### ASSIGNED TASK:
Whenever a line of the records below contains the word "redirected", copy that line.

### THE INPUT:
· · · · · · ·

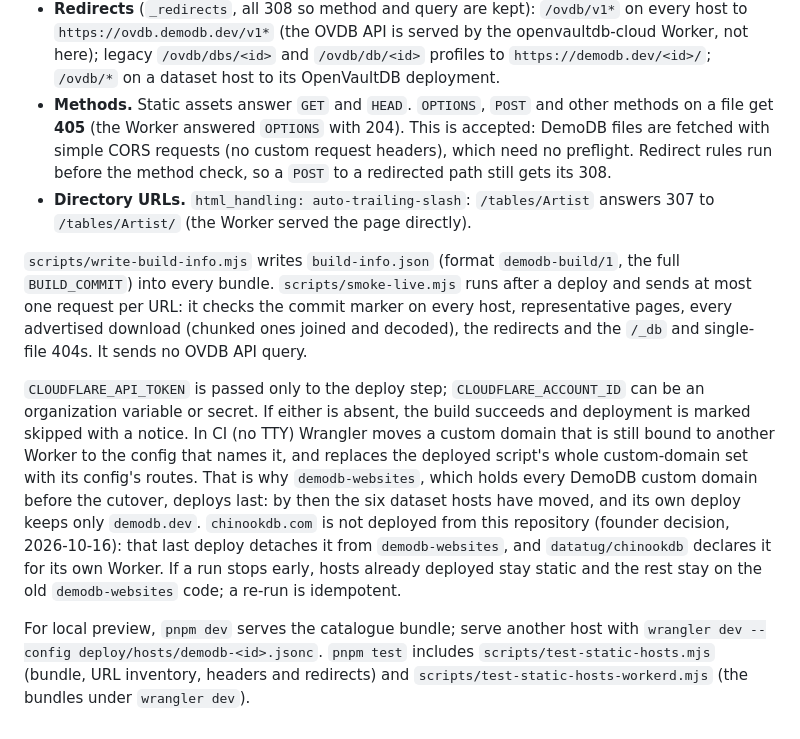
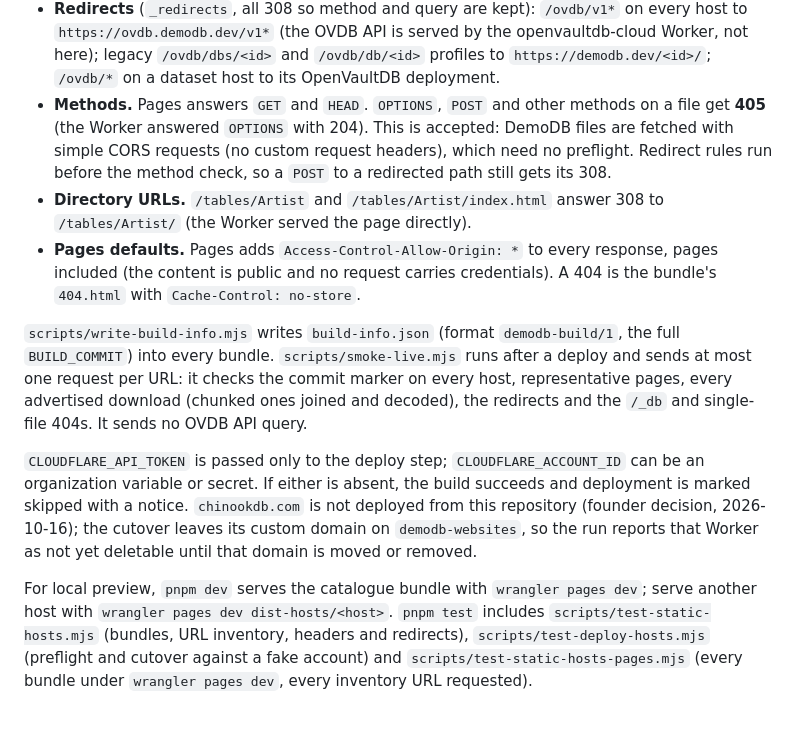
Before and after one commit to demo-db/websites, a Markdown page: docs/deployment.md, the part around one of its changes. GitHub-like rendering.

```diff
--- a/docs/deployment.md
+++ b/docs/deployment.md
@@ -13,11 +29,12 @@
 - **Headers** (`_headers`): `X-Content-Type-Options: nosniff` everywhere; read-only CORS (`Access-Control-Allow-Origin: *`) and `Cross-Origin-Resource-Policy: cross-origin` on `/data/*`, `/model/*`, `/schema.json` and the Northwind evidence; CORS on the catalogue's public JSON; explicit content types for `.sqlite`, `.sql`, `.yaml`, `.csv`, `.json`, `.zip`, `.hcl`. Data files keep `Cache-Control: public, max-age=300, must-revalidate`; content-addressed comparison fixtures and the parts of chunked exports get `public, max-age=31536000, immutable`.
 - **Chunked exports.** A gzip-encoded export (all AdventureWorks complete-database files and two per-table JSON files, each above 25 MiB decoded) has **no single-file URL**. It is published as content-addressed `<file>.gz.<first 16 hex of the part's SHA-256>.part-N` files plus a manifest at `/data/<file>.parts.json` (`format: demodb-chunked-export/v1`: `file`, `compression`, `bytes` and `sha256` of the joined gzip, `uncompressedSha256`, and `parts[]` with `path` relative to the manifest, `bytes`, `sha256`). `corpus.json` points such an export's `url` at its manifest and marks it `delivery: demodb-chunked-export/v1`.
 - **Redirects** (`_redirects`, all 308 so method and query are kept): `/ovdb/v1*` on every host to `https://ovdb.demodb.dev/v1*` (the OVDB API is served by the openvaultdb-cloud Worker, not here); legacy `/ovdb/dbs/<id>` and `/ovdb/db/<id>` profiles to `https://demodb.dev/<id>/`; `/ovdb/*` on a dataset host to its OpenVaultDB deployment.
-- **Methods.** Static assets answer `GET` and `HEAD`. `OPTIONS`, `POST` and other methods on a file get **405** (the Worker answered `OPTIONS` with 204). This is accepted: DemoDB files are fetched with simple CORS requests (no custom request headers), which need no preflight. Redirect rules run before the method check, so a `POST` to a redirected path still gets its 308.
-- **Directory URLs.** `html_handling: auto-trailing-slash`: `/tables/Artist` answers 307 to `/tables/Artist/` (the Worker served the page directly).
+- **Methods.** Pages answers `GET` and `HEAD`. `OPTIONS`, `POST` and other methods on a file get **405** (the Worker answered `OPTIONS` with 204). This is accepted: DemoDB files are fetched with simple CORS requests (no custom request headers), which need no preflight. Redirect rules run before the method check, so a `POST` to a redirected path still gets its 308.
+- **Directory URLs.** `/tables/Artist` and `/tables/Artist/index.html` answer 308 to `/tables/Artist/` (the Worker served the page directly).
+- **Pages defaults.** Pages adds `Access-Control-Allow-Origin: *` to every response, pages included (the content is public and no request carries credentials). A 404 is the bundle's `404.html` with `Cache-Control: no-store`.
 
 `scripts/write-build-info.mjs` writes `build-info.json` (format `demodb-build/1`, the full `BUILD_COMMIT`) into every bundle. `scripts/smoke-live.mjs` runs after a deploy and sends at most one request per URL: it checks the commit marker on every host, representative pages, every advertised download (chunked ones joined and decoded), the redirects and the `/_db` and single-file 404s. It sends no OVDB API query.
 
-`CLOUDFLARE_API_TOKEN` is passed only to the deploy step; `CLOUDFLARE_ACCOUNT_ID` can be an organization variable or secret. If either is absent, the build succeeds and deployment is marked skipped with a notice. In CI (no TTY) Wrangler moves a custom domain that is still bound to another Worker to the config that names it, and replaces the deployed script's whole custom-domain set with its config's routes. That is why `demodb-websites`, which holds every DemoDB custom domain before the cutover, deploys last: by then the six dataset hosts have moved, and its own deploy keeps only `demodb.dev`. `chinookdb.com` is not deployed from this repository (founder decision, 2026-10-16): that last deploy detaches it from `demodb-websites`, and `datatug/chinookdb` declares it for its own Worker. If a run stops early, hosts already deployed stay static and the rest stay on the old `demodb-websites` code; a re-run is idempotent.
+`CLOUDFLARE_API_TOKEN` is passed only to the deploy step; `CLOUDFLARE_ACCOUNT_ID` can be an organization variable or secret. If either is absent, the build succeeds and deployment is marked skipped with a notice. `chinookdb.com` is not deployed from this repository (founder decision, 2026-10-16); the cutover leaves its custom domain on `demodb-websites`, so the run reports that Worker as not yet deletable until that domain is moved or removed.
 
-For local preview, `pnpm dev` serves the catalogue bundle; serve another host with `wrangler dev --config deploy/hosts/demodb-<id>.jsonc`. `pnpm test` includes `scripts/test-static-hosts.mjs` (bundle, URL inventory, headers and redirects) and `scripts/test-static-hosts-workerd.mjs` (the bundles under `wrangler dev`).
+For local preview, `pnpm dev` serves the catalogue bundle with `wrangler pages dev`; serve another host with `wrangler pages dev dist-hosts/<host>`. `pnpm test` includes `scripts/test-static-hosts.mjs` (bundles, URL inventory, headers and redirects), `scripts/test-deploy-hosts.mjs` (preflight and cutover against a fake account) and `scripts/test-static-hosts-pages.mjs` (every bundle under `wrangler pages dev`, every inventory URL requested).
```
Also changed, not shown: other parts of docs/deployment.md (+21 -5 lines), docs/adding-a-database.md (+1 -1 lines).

· · · · · · ·

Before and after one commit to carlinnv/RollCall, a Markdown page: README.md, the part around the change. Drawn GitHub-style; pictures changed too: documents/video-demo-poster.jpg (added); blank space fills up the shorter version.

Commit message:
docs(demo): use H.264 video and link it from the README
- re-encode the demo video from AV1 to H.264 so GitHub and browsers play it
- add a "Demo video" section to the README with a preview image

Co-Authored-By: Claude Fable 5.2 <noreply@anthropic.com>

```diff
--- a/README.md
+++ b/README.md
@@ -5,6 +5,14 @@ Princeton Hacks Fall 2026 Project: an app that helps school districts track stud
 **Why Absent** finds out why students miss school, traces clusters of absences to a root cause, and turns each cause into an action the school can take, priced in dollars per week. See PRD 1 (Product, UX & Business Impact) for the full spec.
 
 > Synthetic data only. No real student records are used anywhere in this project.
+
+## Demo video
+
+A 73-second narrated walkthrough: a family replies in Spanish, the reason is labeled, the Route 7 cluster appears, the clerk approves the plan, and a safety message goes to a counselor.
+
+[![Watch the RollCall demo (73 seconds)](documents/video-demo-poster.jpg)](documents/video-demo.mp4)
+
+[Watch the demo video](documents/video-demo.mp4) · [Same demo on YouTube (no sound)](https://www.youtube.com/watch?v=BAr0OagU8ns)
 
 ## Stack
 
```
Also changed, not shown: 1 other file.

· · · · · · ·

### RESPONSE FOR THIS EXERCISE:
-- **Methods.** Static assets answer `GET` and `HEAD`. `OPTIONS`, `POST` and other methods on a file get **405** (the Worker answered `OPTIONS` with 204). This is accepted: DemoDB files are fetched with simple CORS requests (no custom request headers), which need no preflight. Redirect rules run before the method check, so a `POST` to a redirected path still gets its 308.
+- **Methods.** Pages answers `GET` and `HEAD`. `OPTIONS`, `POST` and other methods on a file get **405** (the Worker answered `OPTIONS` with 204). This is accepted: DemoDB files are fetched with simple CORS requests (no custom request headers), which need no preflight. Redirect rules run before the method check, so a `POST` to a redirected path still gets its 308.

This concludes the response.